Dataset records
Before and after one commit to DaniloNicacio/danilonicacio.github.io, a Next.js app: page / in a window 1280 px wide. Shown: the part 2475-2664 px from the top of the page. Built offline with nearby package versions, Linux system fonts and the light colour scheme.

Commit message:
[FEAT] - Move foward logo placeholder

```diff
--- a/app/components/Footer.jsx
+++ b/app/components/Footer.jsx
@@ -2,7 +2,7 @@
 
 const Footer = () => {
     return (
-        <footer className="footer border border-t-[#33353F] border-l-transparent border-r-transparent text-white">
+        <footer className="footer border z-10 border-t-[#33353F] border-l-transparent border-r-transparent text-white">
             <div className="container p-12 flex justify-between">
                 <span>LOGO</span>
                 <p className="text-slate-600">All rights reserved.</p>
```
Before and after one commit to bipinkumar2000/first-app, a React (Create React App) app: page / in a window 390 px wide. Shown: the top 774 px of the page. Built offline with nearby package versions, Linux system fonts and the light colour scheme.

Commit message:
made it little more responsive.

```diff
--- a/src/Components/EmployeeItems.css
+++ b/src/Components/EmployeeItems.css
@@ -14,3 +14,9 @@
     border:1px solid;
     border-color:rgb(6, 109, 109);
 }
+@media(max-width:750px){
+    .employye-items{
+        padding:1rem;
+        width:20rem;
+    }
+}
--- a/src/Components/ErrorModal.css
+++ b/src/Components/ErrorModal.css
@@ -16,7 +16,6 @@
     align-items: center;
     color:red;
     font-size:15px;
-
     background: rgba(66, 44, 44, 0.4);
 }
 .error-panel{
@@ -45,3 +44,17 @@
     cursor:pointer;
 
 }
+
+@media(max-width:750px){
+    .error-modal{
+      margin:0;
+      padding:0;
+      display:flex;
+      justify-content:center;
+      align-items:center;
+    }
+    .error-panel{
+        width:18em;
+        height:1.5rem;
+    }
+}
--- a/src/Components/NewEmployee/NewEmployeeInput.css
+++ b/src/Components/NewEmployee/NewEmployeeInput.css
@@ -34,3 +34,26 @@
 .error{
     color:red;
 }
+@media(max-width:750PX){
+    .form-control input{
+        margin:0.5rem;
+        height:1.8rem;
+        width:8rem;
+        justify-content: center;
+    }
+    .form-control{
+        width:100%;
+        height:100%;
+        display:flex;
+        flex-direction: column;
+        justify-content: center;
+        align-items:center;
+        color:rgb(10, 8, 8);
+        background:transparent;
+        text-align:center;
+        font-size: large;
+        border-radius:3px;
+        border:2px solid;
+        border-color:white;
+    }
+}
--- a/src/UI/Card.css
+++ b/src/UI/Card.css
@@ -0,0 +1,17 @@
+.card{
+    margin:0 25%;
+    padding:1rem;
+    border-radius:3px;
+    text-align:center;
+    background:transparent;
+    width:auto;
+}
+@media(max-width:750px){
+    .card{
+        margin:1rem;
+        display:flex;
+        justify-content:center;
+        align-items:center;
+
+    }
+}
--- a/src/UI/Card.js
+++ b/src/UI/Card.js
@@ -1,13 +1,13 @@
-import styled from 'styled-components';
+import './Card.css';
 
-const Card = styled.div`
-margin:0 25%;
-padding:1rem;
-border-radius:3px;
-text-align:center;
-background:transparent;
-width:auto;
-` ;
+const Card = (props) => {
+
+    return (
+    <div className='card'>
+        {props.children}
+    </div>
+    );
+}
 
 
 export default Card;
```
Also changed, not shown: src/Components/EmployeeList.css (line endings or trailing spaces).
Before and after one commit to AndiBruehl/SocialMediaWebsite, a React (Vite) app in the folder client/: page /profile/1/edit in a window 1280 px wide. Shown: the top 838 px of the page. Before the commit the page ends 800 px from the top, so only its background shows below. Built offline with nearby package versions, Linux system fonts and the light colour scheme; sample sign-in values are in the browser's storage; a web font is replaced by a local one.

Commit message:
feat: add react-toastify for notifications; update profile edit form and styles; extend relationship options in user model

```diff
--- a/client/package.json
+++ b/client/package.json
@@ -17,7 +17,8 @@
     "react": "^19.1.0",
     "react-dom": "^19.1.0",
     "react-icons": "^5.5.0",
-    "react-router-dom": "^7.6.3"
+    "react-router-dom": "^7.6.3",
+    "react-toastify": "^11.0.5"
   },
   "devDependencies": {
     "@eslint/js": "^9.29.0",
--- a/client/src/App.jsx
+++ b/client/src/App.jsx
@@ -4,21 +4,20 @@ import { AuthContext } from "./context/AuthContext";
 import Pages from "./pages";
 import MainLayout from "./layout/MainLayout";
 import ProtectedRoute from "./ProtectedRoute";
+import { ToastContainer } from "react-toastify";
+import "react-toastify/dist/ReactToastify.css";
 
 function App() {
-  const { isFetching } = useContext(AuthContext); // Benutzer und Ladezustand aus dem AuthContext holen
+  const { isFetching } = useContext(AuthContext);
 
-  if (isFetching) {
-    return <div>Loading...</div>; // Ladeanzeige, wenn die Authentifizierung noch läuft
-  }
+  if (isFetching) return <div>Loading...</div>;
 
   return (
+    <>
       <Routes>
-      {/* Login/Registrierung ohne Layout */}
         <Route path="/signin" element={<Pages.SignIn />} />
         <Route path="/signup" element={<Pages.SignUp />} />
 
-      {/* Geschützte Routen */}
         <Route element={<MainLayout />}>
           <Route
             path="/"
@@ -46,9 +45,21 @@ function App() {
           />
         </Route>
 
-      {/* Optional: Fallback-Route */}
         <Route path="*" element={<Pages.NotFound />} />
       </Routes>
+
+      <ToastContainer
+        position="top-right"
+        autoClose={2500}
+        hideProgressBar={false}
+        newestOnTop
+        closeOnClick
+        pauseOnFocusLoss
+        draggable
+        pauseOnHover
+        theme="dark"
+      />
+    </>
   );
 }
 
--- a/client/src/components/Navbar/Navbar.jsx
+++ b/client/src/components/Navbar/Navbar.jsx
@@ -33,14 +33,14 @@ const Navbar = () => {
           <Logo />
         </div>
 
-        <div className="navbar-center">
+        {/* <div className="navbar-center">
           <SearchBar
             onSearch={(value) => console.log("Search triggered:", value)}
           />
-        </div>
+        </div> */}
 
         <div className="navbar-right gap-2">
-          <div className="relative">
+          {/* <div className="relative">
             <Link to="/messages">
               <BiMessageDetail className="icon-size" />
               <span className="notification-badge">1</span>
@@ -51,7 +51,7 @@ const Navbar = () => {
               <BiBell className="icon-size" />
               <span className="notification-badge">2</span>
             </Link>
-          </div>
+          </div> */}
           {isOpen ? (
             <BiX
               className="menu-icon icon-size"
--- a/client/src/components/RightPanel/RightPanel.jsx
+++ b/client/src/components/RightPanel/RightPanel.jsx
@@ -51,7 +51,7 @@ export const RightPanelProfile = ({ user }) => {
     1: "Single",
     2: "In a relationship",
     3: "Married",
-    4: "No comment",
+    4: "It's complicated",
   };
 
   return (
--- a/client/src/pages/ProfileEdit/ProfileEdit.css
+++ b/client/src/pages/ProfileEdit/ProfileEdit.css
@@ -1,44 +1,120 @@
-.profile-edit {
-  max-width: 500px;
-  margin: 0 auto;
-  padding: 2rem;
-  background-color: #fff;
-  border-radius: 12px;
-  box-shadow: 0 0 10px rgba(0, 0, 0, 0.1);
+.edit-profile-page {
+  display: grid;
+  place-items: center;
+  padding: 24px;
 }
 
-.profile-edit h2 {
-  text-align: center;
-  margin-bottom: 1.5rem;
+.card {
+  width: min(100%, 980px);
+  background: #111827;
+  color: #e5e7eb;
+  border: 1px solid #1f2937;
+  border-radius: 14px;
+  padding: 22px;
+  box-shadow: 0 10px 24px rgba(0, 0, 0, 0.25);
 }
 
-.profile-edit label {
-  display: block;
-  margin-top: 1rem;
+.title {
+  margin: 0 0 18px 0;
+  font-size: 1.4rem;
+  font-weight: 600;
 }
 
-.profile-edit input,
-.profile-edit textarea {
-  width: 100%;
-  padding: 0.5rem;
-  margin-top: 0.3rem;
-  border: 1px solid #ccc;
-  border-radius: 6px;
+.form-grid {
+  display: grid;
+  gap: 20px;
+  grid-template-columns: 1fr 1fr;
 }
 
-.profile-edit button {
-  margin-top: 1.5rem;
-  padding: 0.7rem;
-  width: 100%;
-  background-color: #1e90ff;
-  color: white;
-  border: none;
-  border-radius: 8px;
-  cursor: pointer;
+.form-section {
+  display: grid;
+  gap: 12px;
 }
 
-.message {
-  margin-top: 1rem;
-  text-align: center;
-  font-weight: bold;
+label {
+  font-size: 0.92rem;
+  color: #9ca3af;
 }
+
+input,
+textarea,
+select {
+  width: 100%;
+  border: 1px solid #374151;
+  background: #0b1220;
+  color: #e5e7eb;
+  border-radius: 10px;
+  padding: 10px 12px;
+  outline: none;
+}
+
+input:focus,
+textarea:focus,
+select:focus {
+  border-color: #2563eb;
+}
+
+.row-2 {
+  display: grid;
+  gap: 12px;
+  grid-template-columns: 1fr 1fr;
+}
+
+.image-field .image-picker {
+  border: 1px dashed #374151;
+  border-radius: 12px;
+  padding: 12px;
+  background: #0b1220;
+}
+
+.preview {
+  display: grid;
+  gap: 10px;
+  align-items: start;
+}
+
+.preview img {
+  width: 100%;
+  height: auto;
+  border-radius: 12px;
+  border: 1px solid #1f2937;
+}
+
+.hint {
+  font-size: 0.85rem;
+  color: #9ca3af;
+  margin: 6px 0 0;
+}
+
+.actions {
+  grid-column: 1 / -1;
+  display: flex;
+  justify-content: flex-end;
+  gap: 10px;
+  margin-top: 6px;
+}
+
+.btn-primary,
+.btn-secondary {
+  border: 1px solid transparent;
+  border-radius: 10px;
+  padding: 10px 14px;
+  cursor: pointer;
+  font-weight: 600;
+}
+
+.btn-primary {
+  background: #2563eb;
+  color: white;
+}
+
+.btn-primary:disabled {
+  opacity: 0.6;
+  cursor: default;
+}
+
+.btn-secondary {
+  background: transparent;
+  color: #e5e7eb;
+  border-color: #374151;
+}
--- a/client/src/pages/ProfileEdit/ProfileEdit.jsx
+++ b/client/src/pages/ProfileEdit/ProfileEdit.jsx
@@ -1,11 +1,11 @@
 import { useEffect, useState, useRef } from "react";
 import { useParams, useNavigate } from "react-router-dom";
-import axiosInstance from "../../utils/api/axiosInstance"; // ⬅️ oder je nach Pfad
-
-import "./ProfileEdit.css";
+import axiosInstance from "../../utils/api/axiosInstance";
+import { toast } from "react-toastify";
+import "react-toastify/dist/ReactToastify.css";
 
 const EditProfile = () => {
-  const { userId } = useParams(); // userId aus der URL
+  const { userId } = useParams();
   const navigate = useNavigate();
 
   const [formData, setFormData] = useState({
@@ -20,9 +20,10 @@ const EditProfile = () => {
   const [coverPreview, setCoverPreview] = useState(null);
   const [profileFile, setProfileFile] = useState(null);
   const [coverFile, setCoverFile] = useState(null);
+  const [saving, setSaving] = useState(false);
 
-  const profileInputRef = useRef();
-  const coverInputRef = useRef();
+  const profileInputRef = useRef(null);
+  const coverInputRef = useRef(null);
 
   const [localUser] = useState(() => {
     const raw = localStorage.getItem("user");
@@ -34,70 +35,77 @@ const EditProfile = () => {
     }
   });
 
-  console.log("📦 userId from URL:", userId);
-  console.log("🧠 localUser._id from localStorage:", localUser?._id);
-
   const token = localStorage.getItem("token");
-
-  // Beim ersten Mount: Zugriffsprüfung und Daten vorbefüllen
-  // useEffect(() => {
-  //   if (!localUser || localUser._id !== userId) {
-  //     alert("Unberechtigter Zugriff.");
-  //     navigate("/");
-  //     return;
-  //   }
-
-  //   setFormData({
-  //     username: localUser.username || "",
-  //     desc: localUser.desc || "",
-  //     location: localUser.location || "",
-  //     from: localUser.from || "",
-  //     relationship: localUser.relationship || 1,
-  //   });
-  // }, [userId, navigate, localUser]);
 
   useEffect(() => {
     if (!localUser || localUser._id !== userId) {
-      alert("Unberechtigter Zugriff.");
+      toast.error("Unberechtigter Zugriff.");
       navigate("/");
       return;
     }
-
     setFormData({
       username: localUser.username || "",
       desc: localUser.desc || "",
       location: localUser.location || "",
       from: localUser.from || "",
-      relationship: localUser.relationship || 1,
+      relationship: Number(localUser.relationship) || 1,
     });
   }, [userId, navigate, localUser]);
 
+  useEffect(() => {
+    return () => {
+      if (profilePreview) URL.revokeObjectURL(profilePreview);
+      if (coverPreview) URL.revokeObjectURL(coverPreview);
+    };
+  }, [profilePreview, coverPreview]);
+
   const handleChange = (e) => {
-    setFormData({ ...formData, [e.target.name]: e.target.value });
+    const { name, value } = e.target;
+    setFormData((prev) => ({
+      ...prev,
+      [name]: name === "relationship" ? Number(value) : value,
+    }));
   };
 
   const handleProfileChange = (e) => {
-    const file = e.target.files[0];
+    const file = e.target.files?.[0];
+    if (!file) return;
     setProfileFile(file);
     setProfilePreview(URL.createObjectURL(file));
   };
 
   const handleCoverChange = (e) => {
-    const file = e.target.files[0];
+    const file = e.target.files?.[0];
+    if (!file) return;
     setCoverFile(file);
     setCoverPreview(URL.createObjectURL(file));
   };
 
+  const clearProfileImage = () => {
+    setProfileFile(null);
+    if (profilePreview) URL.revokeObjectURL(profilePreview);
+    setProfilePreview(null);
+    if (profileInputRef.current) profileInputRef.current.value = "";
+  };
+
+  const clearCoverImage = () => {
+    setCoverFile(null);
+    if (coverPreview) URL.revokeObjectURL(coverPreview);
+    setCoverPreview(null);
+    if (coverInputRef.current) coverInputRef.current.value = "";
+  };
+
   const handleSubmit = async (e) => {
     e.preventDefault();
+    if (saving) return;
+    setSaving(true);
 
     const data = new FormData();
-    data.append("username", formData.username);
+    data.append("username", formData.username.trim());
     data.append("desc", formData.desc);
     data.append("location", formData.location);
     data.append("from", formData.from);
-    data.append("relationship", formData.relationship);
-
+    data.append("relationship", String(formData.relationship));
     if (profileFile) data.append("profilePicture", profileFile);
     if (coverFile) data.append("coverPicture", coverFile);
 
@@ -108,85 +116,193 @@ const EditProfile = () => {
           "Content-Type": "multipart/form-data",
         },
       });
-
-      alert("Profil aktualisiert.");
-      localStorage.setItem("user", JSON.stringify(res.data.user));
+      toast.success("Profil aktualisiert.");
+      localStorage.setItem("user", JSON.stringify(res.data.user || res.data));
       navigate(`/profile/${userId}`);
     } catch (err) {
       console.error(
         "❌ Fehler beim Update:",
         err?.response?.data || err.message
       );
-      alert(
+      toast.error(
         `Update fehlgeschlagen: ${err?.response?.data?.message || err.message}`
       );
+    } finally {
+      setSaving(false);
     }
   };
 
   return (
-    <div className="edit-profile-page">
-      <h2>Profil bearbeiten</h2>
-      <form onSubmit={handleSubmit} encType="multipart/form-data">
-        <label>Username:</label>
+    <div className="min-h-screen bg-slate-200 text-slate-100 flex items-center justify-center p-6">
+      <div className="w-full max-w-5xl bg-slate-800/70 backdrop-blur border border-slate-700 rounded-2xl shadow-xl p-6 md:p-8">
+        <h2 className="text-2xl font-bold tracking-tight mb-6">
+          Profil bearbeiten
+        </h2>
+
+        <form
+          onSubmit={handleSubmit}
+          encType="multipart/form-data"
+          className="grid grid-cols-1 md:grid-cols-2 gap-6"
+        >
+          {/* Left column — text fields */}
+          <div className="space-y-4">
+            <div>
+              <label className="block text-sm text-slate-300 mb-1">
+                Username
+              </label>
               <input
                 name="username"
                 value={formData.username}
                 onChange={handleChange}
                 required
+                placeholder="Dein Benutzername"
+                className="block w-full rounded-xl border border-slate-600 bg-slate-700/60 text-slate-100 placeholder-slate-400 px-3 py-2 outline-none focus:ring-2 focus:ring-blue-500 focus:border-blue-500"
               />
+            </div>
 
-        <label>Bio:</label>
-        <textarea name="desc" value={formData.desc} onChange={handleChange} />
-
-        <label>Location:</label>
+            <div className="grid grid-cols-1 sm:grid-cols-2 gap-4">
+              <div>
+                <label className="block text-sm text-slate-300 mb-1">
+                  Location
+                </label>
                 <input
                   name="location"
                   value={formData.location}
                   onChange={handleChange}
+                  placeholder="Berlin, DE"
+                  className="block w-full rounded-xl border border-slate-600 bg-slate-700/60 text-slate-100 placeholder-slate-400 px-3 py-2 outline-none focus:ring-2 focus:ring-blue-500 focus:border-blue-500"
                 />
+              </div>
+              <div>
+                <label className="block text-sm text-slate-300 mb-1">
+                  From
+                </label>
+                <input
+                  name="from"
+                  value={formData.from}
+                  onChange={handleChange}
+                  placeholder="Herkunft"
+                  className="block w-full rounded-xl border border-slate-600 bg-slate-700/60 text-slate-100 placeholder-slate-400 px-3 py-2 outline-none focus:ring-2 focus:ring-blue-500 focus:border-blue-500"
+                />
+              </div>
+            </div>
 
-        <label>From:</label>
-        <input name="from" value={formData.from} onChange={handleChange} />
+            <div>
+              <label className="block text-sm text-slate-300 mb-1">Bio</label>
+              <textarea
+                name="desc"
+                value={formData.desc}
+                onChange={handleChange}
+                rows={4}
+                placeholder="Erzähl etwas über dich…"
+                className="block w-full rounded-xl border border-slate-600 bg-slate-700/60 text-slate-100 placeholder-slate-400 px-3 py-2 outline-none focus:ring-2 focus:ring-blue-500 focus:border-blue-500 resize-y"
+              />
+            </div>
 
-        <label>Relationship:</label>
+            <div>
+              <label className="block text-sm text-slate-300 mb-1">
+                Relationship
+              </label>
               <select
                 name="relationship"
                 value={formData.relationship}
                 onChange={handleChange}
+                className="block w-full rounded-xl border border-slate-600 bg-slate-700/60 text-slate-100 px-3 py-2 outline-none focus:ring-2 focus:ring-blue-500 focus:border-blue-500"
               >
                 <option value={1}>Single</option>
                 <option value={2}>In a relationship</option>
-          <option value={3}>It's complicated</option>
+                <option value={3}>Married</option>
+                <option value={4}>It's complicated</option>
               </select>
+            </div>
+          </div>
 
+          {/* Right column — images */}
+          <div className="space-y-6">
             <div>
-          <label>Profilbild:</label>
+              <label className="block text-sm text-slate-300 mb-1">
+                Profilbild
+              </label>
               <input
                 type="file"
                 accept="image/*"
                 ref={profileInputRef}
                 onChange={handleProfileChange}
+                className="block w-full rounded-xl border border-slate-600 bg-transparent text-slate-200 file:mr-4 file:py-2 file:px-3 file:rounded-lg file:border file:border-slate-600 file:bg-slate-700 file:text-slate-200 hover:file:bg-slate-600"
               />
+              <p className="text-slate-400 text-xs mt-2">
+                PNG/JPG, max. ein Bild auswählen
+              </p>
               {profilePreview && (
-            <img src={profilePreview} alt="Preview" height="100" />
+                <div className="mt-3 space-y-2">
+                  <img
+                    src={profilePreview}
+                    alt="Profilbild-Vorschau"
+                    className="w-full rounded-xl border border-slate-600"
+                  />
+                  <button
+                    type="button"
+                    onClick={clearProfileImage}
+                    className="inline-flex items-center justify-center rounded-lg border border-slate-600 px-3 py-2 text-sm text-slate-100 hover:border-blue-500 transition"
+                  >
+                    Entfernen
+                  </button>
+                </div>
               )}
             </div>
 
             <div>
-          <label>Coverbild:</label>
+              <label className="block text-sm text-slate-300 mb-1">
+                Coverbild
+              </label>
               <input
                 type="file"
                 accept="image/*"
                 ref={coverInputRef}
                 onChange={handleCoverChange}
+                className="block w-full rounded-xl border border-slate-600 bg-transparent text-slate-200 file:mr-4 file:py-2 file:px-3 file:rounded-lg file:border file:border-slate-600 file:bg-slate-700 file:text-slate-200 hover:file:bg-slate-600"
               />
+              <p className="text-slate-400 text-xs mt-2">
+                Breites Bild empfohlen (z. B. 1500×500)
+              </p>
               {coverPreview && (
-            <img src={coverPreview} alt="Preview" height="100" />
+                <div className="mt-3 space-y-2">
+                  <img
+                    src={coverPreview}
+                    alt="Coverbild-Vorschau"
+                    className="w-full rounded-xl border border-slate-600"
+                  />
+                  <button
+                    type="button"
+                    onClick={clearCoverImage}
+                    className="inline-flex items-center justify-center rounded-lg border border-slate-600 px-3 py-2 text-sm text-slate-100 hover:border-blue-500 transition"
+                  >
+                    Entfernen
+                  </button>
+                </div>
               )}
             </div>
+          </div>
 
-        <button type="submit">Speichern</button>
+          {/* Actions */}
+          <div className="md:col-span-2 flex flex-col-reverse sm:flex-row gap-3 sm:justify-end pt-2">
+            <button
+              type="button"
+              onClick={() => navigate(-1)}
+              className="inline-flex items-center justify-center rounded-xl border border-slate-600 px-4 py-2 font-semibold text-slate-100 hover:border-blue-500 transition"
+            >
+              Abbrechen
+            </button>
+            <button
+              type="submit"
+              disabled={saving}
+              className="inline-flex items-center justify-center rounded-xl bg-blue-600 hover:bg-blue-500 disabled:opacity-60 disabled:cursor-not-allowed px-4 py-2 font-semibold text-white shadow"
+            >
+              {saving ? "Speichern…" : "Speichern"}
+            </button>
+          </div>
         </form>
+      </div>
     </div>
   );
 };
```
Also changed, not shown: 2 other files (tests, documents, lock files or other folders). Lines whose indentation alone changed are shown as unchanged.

Work required. Report each line of the data in which "userId" occurs.

Solution to this problem.
-  const { userId } = useParams(); // userId aus der URL
+  const { userId } = useParams();
-  console.log("📦 userId from URL:", userId);
-  //   if (!localUser || localUser._id !== userId) {
-  // }, [userId, navigate, localUser]);
     if (!localUser || localUser._id !== userId) {
   }, [userId, navigate, localUser]);
       navigate(`/profile/${userId}`);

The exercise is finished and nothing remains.